◆ Assignment ◆
Among the entries below, find each line holding "変数多項式環とする" and return it.

*** Dataset records Section Begins ***

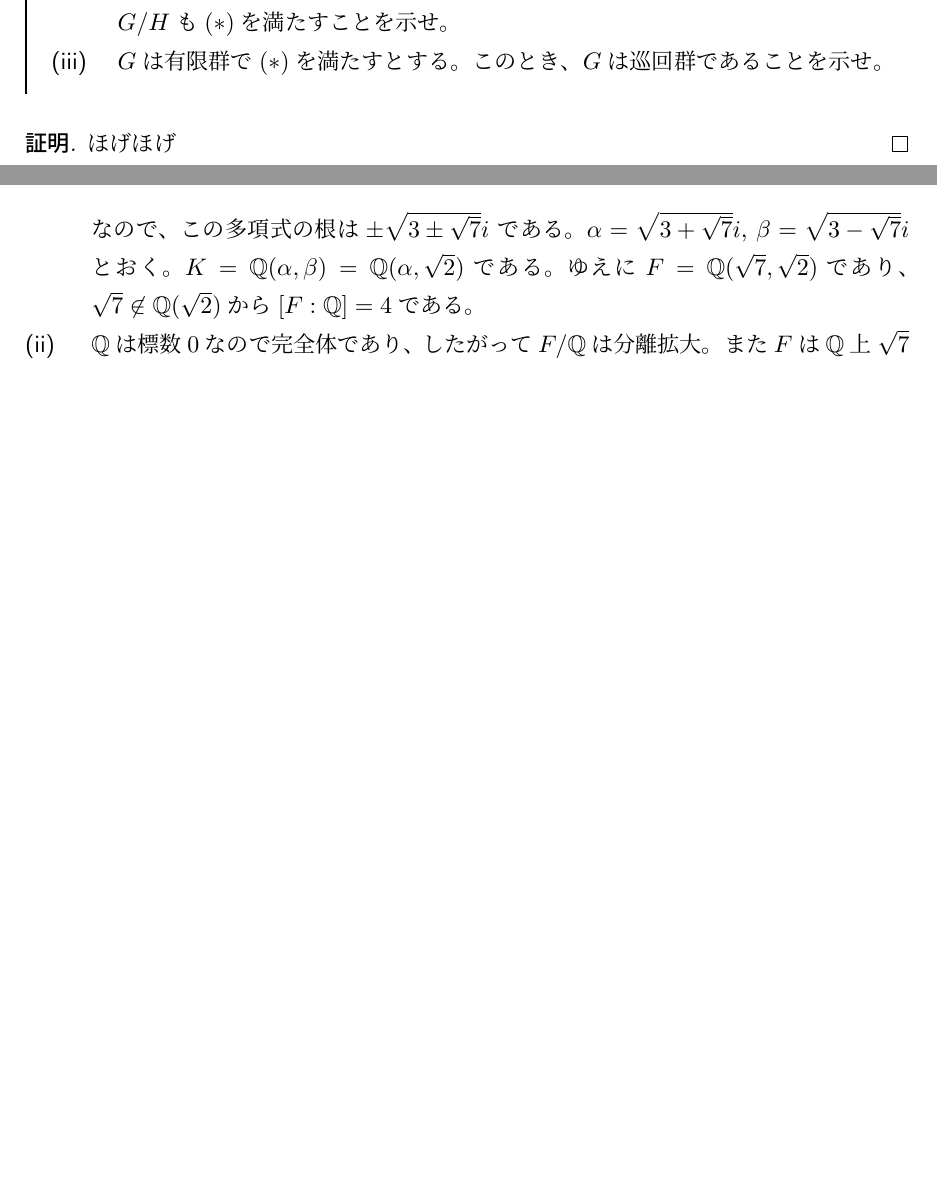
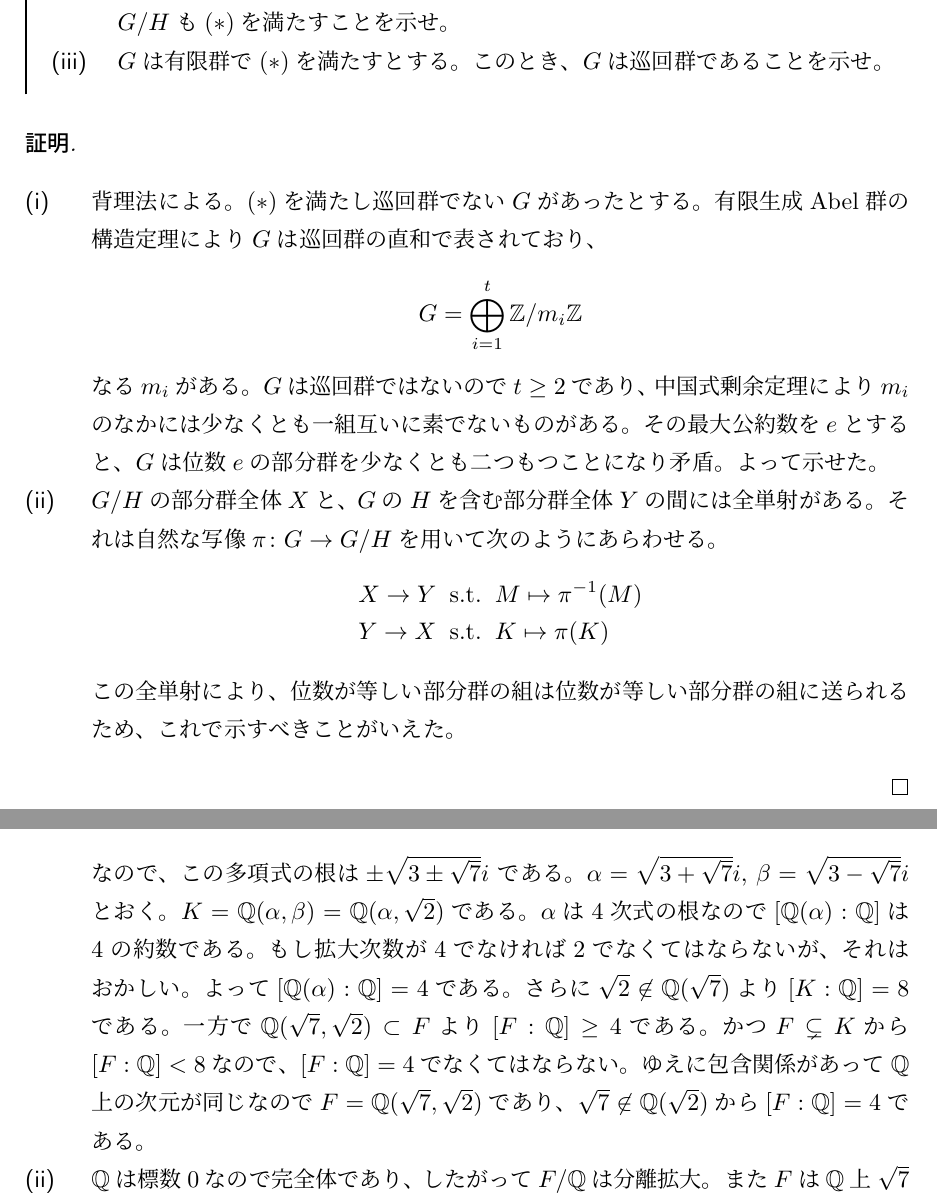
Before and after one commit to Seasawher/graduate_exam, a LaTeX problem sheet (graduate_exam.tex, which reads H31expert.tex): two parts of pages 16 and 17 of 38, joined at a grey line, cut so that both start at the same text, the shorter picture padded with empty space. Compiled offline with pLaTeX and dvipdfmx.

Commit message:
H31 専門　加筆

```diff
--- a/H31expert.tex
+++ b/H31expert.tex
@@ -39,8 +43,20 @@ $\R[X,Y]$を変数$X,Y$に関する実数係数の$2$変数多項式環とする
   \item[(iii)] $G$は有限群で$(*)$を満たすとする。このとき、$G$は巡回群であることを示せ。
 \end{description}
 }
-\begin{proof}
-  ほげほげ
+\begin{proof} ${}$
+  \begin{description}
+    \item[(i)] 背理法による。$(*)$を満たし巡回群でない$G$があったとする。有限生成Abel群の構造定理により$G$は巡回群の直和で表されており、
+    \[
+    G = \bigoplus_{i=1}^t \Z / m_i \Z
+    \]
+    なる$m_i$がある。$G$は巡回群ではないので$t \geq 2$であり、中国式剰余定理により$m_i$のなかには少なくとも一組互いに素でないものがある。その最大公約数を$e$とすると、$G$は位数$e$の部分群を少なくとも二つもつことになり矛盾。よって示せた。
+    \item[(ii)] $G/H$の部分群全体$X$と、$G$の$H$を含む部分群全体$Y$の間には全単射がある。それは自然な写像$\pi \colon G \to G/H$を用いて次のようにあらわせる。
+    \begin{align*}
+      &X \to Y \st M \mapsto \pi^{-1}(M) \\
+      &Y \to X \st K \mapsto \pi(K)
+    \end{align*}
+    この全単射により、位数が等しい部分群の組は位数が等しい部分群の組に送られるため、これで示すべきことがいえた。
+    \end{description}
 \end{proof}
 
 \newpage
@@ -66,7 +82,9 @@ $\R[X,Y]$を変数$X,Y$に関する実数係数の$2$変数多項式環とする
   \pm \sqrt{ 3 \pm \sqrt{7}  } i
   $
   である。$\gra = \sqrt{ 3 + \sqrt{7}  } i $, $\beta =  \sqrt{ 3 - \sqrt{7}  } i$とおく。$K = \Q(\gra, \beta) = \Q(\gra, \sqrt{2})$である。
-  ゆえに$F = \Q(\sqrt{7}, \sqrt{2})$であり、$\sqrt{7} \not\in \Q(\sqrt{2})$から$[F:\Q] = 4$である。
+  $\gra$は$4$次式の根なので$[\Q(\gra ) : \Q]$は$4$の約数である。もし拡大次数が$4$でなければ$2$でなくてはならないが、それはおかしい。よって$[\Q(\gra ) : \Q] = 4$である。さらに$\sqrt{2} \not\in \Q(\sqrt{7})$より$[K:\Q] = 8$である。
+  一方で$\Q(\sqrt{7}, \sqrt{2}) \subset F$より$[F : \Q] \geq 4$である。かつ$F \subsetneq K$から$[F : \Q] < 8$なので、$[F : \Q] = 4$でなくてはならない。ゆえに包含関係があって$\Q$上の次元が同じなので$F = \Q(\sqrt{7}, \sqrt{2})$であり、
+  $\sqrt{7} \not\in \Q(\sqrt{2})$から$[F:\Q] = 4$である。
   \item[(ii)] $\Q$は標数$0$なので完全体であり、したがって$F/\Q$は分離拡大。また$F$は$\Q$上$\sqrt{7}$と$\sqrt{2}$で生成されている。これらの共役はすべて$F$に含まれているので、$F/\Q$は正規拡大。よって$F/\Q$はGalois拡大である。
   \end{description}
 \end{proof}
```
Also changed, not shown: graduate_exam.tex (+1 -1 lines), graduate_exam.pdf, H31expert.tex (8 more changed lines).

*** Dataset records Section Ends ***

◆ Solution below ◆
@@ -39,8 +43,20 @@ $\R[X,Y]$を変数$X,Y$に関する実数係数の$2$変数多項式環とする
@@ -66,7 +82,9 @@ $\R[X,Y]$を変数$X,Y$に関する実数係数の$2$変数多項式環とする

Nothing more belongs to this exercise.